EXERCISE BRIEF. Each entry that follows is to be copied exactly, minus any pictures.

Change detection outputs
╔══

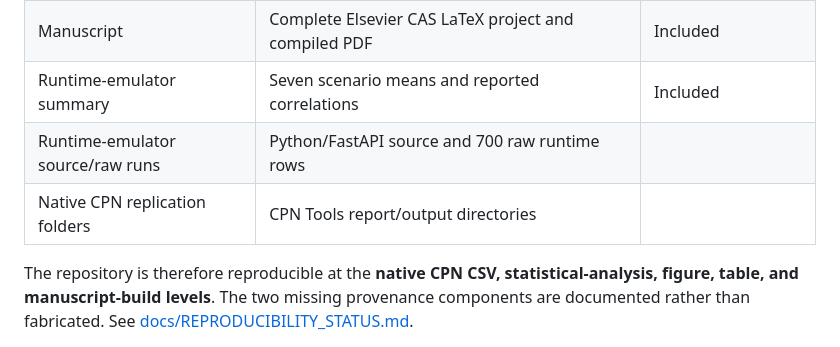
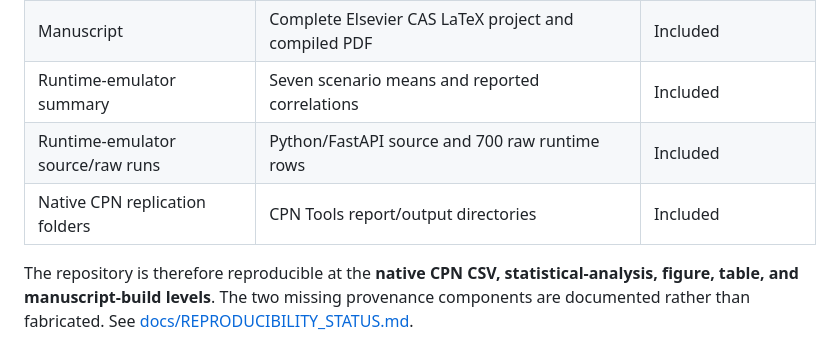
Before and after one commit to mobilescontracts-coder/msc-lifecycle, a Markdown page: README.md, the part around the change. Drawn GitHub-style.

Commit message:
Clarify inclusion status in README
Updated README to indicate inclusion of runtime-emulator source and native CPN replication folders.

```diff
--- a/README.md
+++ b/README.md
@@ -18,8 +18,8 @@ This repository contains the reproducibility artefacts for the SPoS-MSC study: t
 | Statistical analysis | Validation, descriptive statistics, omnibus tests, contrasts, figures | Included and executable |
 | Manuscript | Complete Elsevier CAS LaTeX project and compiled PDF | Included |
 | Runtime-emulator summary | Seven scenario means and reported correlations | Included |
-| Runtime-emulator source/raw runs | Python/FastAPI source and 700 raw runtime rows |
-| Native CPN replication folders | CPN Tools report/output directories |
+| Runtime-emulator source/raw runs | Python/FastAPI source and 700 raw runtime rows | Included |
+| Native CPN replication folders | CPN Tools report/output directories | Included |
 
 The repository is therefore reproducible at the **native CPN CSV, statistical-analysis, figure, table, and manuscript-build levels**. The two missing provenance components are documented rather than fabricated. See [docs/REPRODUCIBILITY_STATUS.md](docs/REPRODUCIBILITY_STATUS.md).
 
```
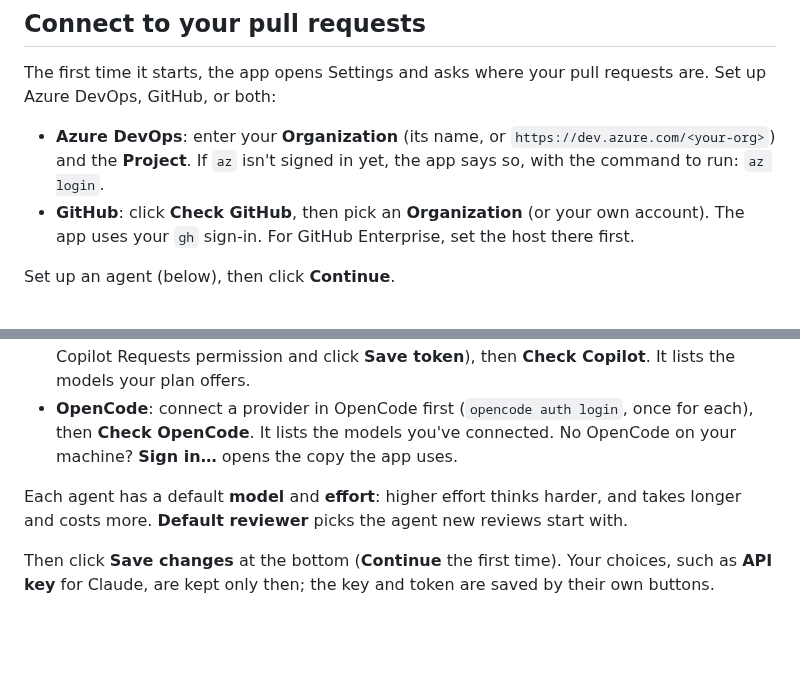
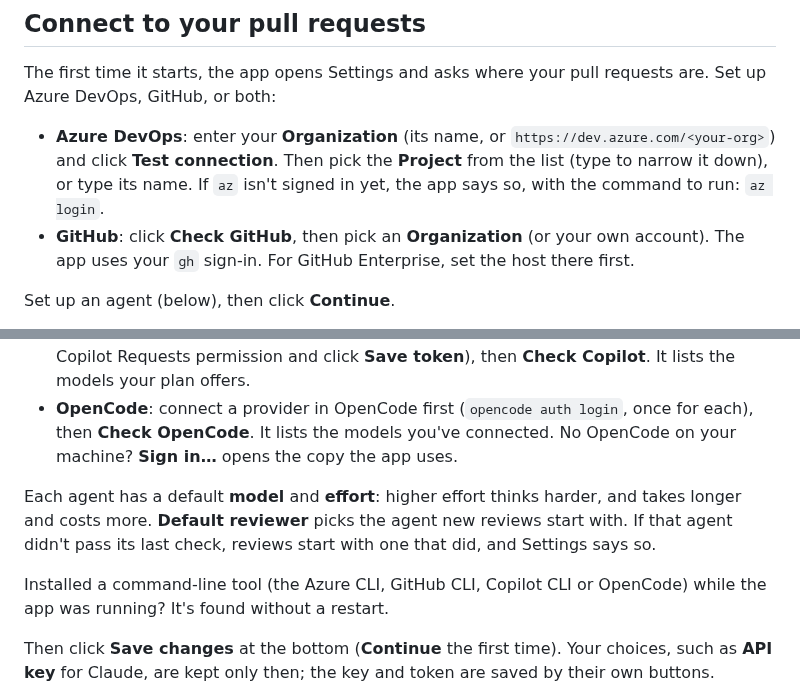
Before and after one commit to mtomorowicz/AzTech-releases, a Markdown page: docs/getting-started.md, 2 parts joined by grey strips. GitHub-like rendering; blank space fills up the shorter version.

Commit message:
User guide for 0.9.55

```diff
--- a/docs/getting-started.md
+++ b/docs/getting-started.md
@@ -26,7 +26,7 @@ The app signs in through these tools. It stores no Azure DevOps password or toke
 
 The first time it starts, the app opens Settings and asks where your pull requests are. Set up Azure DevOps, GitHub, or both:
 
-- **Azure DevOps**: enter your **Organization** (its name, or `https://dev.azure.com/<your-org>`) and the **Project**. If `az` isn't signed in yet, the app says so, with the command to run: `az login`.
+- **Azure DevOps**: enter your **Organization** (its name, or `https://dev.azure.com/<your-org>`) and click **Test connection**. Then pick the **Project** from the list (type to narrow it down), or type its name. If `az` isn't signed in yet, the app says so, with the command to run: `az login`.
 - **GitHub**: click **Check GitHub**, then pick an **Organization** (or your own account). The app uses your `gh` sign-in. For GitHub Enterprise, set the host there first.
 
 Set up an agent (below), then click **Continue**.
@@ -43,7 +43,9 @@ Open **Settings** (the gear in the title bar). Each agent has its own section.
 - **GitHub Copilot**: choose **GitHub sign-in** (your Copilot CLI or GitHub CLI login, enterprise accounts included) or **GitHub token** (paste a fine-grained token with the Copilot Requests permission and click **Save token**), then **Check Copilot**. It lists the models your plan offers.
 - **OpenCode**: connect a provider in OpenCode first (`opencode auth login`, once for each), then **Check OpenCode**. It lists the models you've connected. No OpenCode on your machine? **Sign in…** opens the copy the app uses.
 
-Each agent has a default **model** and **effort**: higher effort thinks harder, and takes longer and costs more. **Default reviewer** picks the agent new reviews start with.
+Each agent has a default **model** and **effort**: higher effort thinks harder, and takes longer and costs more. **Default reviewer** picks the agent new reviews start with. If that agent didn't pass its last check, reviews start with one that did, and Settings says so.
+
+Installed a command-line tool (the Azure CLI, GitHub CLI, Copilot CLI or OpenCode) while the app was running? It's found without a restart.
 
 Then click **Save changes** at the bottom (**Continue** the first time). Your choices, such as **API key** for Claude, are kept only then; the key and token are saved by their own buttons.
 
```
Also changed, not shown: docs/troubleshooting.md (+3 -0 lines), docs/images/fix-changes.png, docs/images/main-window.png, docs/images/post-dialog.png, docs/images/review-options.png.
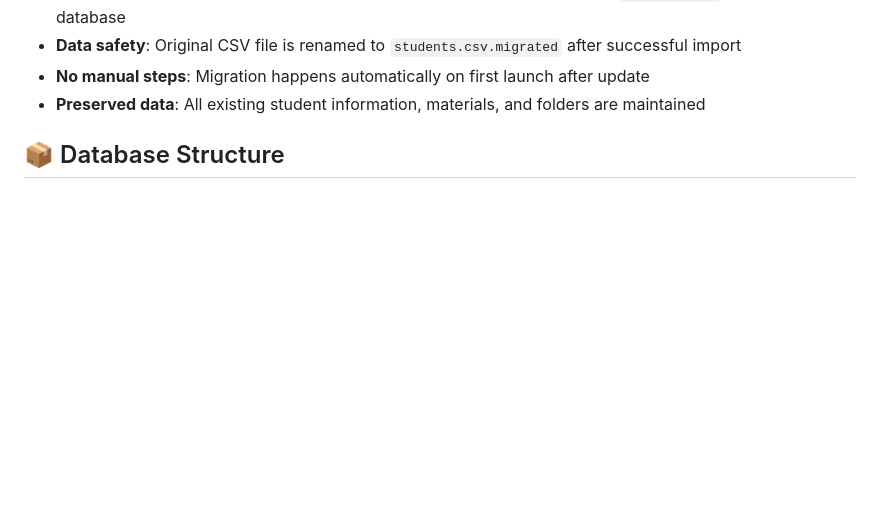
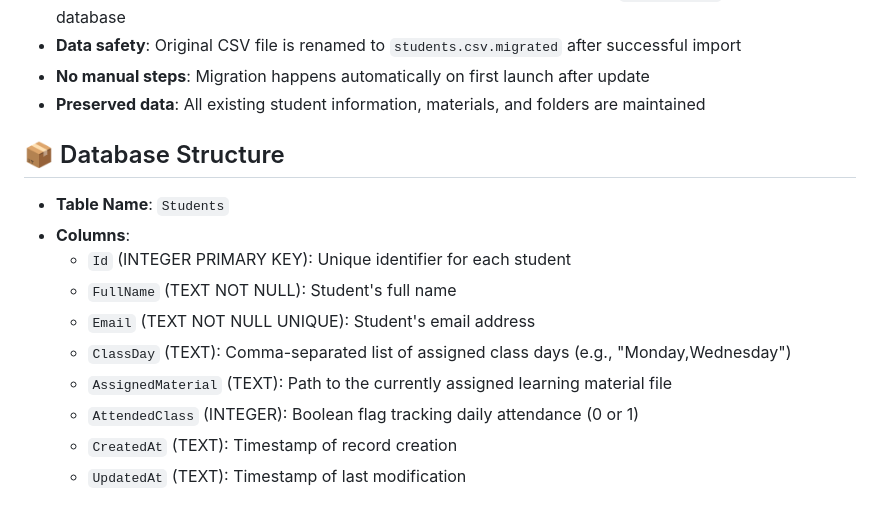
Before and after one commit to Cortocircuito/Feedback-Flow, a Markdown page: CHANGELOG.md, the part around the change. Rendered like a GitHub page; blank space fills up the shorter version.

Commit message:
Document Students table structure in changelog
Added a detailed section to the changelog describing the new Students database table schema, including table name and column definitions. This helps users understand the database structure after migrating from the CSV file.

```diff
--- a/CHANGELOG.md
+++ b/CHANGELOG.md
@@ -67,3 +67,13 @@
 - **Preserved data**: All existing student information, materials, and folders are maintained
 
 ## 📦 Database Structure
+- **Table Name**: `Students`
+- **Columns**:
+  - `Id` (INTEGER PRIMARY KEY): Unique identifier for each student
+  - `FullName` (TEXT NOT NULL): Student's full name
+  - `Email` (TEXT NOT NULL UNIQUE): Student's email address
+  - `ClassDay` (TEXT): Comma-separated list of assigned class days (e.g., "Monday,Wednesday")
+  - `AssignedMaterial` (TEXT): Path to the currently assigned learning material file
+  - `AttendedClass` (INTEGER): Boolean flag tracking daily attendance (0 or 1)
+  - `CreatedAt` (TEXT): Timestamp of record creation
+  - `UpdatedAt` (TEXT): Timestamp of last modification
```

╚══

RESULT.
Before and after one commit to mobilescontracts-coder/msc-lifecycle, a Markdown page: README.md, the part around the change. Drawn GitHub-style.

Commit message:
Clarify inclusion status in README
Updated README to indicate inclusion of runtime-emulator source and native CPN replication folders.

```diff
--- a/README.md
+++ b/README.md
@@ -18,8 +18,8 @@ This repository contains the reproducibility artefacts for the SPoS-MSC study: t
 | Statistical analysis | Validation, descriptive statistics, omnibus tests, contrasts, figures | Included and executable |
 | Manuscript | Complete Elsevier CAS LaTeX project and compiled PDF | Included |
 | Runtime-emulator summary | Seven scenario means and reported correlations | Included |
-| Runtime-emulator source/raw runs | Python/FastAPI source and 700 raw runtime rows |
-| Native CPN replication folders | CPN Tools report/output directories |
+| Runtime-emulator source/raw runs | Python/FastAPI source and 700 raw runtime rows | Included |
+| Native CPN replication folders | CPN Tools report/output directories | Included |
 
 The repository is therefore reproducible at the **native CPN CSV, statistical-analysis, figure, table, and manuscript-build levels**. The two missing provenance components are documented rather than fabricated. See [docs/REPRODUCIBILITY_STATUS.md](docs/REPRODUCIBILITY_STATUS.md).
 
```
Before and after one commit to mtomorowicz/AzTech-releases, a Markdown page: docs/getting-started.md, 2 parts joined by grey strips. GitHub-like rendering; blank space fills up the shorter version.

Commit message:
User guide for 0.9.55

```diff
--- a/docs/getting-started.md
+++ b/docs/getting-started.md
@@ -26,7 +26,7 @@ The app signs in through these tools. It stores no Azure DevOps password or toke
 
 The first time it starts, the app opens Settings and asks where your pull requests are. Set up Azure DevOps, GitHub, or both:
 
-- **Azure DevOps**: enter your **Organization** (its name, or `https://dev.azure.com/<your-org>`) and the **Project**. If `az` isn't signed in yet, the app says so, with the command to run: `az login`.
+- **Azure DevOps**: enter your **Organization** (its name, or `https://dev.azure.com/<your-org>`) and click **Test connection**. Then pick the **Project** from the list (type to narrow it down), or type its name. If `az` isn't signed in yet, the app says so, with the command to run: `az login`.
 - **GitHub**: click **Check GitHub**, then pick an **Organization** (or your own account). The app uses your `gh` sign-in. For GitHub Enterprise, set the host there first.
 
 Set up an agent (below), then click **Continue**.
@@ -43,7 +43,9 @@ Open **Settings** (the gear in the title bar). Each agent has its own section.
 - **GitHub Copilot**: choose **GitHub sign-in** (your Copilot CLI or GitHub CLI login, enterprise accounts included) or **GitHub token** (paste a fine-grained token with the Copilot Requests permission and click **Save token**), then **Check Copilot**. It lists the models your plan offers.
 - **OpenCode**: connect a provider in OpenCode first (`opencode auth login`, once for each), then **Check OpenCode**. It lists the models you've connected. No OpenCode on your machine? **Sign in…** opens the copy the app uses.
 
-Each agent has a default **model** and **effort**: higher effort thinks harder, and takes longer and costs more. **Default reviewer** picks the agent new reviews start with.
+Each agent has a default **model** and **effort**: higher effort thinks harder, and takes longer and costs more. **Default reviewer** picks the agent new reviews start with. If that agent didn't pass its last check, reviews start with one that did, and Settings says so.
+
+Installed a command-line tool (the Azure CLI, GitHub CLI, Copilot CLI or OpenCode) while the app was running? It's found without a restart.
 
 Then click **Save changes** at the bottom (**Continue** the first time). Your choices, such as **API key** for Claude, are kept only then; the key and token are saved by their own buttons.
 
```
Also changed, not shown: docs/troubleshooting.md (+3 -0 lines), docs/images/fix-changes.png, docs/images/main-window.png, docs/images/post-dialog.png, docs/images/review-options.png.
Before and after one commit to Cortocircuito/Feedback-Flow, a Markdown page: CHANGELOG.md, the part around the change. Rendered like a GitHub page; blank space fills up the shorter version.

Commit message:
Document Students table structure in changelog
Added a detailed section to the changelog describing the new Students database table schema, including table name and column definitions. This helps users understand the database structure after migrating from the CSV file.

```diff
--- a/CHANGELOG.md
+++ b/CHANGELOG.md
@@ -67,3 +67,13 @@
 - **Preserved data**: All existing student information, materials, and folders are maintained
 
 ## 📦 Database Structure
+- **Table Name**: `Students`
+- **Columns**:
+  - `Id` (INTEGER PRIMARY KEY): Unique identifier for each student
+  - `FullName` (TEXT NOT NULL): Student's full name
+  - `Email` (TEXT NOT NULL UNIQUE): Student's email address
+  - `ClassDay` (TEXT): Comma-separated list of assigned class days (e.g., "Monday,Wednesday")
+  - `AssignedMaterial` (TEXT): Path to the currently assigned learning material file
+  - `AttendedClass` (INTEGER): Boolean flag tracking daily attendance (0 or 1)
+  - `CreatedAt` (TEXT): Timestamp of record creation
+  - `UpdatedAt` (TEXT): Timestamp of last modification
```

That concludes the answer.